Phrases: they can form the headword of a noun phrase:
a ripe red apple ready to eat
the new cars on the forecourt.
Modifiers and phrases
A word or phrase naming an attribute, added to or grammatically related to a noun to modify or describe it.
Adjectives are words that refer to the qualities of people, things, or ideas, or which group them into classes.
Most adjectives can be used with a noun and usually come immediately before it in the sentence:a blue flower; a slow train.
When adjectives are used in this way they are said to modify the noun. Most adjectives can be used after verbs like be, seem, or appear in sentences like this: The test was positive.
In such sentences, the adjective forms the complement of the sentence and completes the meaning of the sentence subject.
Many adjectives can be graded by adding a modifier before or after them:
a very slow grower
Comparative adjective is used in order to compare two or more nouns, superlative is used to express the the most of something.
absolute comparative superlative
sad Sadder saddest
unusual more unusual most unusual
Some adjectives describe the qualities of a person, thing, or idea; they tell us about its qualities — whether it was large or small, red or green. For example:

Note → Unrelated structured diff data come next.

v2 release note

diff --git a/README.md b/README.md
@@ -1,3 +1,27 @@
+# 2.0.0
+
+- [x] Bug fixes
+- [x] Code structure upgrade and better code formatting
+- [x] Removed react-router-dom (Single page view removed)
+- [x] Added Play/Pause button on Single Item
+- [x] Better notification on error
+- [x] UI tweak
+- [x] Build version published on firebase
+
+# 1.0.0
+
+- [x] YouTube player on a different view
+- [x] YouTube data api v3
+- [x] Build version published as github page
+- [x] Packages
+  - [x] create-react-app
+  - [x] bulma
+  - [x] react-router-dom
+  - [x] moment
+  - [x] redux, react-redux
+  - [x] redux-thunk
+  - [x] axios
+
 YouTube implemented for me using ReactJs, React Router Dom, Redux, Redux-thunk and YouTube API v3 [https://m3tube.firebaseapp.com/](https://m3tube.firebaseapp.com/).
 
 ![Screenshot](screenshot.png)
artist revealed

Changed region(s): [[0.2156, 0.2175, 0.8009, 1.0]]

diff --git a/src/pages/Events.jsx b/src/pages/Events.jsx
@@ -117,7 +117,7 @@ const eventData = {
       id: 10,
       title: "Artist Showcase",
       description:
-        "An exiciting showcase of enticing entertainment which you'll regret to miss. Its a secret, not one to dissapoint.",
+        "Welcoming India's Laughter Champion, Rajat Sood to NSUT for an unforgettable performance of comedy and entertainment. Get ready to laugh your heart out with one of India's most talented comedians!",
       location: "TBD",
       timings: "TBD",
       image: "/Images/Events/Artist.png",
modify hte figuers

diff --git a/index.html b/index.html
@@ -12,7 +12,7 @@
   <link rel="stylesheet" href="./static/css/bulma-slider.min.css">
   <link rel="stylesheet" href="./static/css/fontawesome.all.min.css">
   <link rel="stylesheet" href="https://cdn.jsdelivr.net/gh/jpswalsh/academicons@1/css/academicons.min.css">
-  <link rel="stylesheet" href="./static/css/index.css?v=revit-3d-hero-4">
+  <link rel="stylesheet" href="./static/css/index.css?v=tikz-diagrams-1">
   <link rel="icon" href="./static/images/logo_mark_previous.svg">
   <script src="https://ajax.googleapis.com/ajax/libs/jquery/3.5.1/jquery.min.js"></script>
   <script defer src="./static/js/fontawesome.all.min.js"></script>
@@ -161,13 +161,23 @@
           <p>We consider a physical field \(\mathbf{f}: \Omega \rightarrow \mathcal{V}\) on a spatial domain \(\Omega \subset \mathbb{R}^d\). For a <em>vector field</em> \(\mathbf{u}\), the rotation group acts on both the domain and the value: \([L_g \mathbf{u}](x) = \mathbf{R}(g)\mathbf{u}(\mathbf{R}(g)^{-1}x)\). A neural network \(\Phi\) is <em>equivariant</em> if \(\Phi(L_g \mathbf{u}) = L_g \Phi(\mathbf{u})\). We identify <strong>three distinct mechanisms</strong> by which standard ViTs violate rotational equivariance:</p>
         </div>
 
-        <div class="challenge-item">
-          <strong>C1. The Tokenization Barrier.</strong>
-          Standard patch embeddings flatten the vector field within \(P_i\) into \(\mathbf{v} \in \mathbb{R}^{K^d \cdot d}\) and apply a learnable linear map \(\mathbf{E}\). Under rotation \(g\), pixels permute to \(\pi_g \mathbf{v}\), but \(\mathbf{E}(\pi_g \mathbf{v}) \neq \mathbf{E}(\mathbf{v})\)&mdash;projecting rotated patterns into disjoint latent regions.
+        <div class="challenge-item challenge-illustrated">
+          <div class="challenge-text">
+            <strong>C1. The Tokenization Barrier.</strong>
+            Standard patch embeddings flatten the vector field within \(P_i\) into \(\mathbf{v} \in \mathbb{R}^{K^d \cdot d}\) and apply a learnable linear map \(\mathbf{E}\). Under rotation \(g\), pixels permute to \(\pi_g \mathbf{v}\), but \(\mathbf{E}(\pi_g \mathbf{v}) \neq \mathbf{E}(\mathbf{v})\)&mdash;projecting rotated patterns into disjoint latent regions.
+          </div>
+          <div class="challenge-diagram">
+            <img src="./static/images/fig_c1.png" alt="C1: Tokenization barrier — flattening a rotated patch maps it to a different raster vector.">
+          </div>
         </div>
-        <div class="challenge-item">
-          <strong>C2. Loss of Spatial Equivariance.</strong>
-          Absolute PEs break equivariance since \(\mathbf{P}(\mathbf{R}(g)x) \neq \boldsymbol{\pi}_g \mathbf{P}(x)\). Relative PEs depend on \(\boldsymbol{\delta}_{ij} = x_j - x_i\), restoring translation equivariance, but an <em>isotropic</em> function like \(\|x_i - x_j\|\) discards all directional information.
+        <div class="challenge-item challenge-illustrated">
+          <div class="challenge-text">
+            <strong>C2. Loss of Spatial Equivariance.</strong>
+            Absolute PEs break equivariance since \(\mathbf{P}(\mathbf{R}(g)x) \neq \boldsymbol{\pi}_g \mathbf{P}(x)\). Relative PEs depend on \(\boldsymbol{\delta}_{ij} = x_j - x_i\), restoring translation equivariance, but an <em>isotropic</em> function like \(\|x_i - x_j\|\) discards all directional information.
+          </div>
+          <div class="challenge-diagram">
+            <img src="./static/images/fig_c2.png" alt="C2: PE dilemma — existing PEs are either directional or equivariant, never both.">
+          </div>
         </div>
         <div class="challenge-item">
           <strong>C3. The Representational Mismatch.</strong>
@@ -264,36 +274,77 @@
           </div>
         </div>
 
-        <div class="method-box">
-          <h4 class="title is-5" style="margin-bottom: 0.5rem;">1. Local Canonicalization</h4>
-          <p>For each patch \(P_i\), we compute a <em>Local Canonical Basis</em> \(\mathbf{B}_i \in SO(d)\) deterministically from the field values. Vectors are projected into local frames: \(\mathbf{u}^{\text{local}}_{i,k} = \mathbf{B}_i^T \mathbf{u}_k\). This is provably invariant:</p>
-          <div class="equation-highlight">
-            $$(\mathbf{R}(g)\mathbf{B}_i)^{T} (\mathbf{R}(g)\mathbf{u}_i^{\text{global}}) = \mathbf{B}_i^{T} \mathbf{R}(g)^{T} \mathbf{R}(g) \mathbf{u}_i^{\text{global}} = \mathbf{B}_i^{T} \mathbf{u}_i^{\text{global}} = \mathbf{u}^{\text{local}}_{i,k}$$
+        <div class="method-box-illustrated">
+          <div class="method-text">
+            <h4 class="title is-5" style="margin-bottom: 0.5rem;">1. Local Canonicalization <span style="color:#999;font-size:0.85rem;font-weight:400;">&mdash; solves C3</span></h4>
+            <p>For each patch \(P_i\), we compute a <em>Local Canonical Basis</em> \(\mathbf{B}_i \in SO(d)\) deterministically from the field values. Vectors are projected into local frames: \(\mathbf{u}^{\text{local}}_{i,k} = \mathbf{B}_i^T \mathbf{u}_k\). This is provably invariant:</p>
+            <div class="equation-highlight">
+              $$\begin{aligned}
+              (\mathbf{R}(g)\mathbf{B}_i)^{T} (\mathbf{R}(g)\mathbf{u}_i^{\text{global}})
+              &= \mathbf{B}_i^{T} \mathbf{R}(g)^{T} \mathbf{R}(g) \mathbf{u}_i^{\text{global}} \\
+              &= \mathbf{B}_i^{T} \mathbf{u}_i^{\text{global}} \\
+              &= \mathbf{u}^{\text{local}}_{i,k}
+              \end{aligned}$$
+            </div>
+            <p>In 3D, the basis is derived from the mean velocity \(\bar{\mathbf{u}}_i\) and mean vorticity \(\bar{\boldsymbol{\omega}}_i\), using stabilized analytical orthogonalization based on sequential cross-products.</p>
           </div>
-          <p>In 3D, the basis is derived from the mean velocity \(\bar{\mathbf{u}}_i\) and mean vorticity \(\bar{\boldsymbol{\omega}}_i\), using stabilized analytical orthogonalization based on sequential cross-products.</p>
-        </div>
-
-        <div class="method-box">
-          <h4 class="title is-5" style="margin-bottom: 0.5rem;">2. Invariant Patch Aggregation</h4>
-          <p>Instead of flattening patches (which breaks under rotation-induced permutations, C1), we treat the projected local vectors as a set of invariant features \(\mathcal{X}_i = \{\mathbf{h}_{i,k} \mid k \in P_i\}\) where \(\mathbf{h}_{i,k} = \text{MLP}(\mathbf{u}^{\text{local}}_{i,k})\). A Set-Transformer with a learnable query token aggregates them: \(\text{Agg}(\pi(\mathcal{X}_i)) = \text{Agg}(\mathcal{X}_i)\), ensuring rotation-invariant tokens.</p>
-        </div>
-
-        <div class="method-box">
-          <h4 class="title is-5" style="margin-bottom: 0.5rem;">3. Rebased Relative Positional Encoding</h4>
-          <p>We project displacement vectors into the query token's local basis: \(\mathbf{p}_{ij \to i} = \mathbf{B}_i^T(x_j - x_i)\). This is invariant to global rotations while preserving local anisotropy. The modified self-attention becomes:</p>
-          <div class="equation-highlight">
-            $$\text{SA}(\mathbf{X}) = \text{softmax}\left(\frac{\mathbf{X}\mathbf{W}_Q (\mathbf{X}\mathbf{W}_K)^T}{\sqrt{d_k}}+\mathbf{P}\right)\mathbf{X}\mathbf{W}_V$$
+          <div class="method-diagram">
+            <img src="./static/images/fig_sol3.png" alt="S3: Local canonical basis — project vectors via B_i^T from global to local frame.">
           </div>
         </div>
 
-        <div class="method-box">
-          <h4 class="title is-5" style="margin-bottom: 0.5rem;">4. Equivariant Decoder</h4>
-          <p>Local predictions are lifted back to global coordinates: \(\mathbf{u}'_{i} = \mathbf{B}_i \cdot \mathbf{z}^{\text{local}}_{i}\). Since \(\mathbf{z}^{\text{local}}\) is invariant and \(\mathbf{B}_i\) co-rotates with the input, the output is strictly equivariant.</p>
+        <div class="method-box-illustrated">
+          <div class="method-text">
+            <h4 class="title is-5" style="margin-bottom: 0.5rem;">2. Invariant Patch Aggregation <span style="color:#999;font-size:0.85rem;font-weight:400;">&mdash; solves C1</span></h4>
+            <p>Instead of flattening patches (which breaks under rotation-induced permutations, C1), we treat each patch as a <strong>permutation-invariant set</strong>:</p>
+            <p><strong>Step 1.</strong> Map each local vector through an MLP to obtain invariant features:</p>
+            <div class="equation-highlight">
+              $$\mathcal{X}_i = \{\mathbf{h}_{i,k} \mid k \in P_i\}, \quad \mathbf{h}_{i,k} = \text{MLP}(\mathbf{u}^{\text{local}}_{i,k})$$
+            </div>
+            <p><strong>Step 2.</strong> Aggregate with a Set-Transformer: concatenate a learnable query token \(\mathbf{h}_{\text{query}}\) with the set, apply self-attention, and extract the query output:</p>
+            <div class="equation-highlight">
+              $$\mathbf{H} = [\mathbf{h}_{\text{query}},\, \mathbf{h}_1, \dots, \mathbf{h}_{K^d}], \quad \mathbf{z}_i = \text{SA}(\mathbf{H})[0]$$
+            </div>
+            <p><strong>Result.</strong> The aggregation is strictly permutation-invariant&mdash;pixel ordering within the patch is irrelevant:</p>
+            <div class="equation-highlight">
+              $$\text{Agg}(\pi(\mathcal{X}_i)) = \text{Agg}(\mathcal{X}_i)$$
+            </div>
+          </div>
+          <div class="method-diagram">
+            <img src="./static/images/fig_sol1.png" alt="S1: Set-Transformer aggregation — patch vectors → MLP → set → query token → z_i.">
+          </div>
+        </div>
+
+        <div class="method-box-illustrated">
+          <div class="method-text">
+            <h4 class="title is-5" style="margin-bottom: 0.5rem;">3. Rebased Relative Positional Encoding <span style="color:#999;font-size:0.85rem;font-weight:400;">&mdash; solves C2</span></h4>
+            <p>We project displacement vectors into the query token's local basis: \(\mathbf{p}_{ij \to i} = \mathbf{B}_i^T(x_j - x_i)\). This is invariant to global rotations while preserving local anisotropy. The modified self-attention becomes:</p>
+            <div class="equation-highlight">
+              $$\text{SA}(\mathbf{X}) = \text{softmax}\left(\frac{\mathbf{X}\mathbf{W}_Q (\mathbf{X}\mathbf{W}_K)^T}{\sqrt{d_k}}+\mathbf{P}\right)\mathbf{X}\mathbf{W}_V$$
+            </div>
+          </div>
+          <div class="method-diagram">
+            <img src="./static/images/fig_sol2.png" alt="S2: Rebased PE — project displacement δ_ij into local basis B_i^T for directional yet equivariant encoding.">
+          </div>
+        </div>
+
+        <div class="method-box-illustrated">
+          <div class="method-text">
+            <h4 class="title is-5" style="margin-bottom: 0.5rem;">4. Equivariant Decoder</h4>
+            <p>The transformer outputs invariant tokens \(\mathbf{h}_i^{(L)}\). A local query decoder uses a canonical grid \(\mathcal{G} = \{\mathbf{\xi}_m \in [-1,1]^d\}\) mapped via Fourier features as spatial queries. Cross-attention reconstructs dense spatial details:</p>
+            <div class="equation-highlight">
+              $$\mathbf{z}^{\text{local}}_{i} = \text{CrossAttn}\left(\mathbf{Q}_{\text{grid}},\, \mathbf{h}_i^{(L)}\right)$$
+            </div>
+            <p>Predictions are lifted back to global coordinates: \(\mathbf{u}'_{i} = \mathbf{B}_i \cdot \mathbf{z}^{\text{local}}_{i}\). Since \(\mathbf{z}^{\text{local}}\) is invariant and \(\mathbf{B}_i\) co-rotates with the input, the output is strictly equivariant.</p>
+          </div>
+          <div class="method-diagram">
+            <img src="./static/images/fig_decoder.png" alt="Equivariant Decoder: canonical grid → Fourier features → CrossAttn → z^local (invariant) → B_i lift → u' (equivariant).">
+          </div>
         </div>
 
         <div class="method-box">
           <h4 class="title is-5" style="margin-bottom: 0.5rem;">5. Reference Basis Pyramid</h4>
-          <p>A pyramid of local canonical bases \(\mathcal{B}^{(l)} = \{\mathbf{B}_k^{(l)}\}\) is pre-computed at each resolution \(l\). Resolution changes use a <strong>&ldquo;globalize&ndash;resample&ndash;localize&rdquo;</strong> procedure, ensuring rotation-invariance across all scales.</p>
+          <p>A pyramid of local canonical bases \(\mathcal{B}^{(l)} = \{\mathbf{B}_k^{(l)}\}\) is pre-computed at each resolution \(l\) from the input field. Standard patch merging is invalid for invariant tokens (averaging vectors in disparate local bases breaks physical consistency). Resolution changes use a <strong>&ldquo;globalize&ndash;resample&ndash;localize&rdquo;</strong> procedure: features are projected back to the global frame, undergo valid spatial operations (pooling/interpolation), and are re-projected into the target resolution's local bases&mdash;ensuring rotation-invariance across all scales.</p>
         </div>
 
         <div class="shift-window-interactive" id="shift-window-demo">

a stupendous achievement; an exciting proposal.
Other adjectives help to divide persons, things, or ideas into classes; they tell us which of a number of groups they fall into — nuclear or non-nuclear? annual, biennial, or triennial?
the French language; an annual event
It was a very annual event.
A word or phrase that modifies or qualifies an adjective, verb, or other adverb or a word-group, expressing a relation of place, time , circumstance, manner, cause, degree , etc. (e.g., gently, quite, then, there).
Use as adverbials
They are often used as sentence adverbials, or adjuncts, providing information about, for example, place, time, and manner.
Place: her, away, somewhere.
Time: soon, already still.
Manner: easily, deftly, slowly.
Frecuency: always , never, seldom.
Degree: almost, nearly, just.
(To what degree?)
Developed by Luisa Camacho
Adverbs can also be used to modify adjectives and thus form adjective phrases:
Use with adjectives and other adverbs
They can work in a similar way with other adverbs to make adverb phrases:
Many adverbs are formed from adjectives by adding −ly:
slow + ly slowly
Not all adverbs end in −ly, and some of the most common adverbs are not formed in this way. For example:
Afterward rather very